WORK INSTRUCTION - Below are lines of data. Give the number of them that contain the string "props", and nothing else.

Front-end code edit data
■ ■ ■
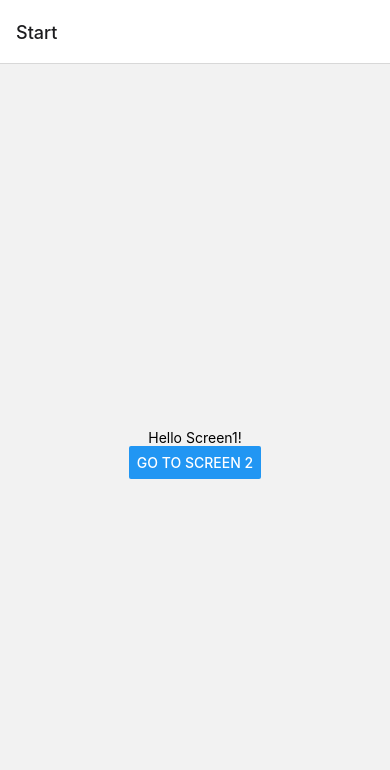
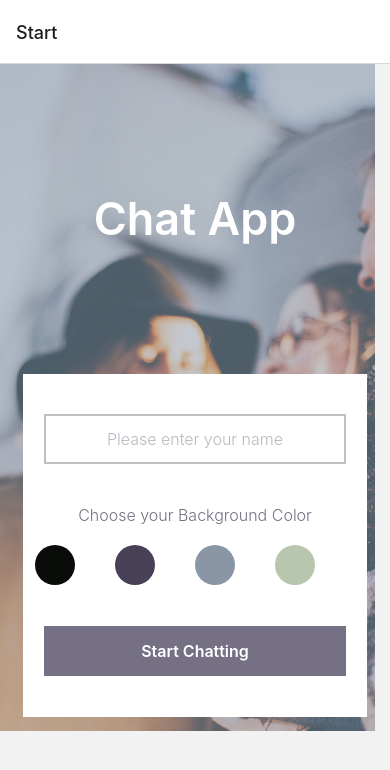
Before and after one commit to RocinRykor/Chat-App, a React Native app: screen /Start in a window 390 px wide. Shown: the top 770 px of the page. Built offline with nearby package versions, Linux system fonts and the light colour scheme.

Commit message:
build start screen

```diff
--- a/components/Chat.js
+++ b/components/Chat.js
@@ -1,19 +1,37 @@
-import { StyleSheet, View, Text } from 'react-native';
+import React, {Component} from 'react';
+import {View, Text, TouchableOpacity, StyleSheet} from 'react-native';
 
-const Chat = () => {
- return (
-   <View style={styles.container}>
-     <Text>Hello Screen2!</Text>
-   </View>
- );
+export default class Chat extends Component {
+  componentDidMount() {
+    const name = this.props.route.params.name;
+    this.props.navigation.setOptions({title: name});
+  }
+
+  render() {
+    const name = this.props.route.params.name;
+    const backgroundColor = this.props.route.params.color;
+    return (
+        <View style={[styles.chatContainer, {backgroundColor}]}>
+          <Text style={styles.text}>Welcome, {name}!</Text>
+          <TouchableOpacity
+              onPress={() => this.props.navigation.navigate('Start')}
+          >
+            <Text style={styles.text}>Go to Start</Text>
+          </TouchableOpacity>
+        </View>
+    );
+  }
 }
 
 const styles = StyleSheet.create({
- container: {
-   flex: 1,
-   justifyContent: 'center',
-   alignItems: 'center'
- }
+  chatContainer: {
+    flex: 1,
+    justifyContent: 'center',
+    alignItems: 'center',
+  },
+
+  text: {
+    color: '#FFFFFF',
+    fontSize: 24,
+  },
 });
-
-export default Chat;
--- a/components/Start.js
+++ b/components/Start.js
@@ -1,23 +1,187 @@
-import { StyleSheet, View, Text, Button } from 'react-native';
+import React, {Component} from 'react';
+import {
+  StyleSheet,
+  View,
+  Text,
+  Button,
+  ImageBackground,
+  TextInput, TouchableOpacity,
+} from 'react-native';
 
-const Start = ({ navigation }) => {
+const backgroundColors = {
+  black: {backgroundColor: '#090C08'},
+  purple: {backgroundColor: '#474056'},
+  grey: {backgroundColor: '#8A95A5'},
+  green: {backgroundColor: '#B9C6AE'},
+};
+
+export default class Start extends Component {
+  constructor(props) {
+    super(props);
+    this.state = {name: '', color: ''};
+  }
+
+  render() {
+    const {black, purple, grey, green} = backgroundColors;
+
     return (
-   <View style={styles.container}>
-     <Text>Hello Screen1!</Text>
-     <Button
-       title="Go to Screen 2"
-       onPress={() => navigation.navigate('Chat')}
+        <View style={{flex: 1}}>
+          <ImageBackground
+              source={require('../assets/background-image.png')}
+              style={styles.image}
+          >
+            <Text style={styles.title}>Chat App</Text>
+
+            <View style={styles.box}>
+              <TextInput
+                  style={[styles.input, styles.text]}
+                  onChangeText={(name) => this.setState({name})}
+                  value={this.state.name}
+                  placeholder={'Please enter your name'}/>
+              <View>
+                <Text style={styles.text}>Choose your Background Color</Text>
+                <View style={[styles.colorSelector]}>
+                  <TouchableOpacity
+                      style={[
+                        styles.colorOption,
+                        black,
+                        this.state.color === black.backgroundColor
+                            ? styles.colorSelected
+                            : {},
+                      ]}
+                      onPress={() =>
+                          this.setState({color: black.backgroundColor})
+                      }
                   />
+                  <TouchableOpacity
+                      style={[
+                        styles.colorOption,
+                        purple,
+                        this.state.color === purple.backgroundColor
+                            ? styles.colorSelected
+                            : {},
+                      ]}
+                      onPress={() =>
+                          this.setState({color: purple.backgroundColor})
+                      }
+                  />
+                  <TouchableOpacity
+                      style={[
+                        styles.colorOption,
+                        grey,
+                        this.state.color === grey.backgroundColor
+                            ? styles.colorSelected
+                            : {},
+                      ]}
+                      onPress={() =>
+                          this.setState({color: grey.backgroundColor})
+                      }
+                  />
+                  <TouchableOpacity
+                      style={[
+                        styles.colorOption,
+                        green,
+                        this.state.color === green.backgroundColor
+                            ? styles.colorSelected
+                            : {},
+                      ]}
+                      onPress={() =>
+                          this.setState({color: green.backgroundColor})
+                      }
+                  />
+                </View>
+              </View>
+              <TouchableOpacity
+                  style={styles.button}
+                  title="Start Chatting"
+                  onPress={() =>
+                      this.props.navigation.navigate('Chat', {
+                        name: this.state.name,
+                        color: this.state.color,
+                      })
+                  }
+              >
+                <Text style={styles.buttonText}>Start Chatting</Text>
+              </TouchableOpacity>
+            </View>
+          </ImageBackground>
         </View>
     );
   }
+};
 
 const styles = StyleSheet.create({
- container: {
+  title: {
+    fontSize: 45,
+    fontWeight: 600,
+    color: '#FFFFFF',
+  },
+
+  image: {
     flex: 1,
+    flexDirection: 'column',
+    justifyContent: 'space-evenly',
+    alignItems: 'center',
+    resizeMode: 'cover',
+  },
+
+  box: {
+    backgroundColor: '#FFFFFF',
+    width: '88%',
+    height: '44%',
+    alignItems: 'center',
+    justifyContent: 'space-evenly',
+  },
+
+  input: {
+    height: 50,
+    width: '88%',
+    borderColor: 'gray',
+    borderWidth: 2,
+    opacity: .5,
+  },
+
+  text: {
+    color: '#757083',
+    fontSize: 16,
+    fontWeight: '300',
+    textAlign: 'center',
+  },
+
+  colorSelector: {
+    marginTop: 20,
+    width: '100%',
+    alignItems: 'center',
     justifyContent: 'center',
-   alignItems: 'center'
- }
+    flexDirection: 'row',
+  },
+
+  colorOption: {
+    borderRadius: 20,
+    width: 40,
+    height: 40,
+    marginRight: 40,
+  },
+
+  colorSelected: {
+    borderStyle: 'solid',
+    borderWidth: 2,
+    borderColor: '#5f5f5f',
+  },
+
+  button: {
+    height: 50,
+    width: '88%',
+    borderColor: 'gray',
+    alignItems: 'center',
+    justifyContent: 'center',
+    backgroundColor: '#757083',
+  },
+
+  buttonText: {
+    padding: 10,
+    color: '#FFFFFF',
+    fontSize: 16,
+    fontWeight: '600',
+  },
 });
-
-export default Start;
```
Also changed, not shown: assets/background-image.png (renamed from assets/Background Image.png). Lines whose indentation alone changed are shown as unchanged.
■ ■ ■
ANSWER TO THE PROBLEM - 8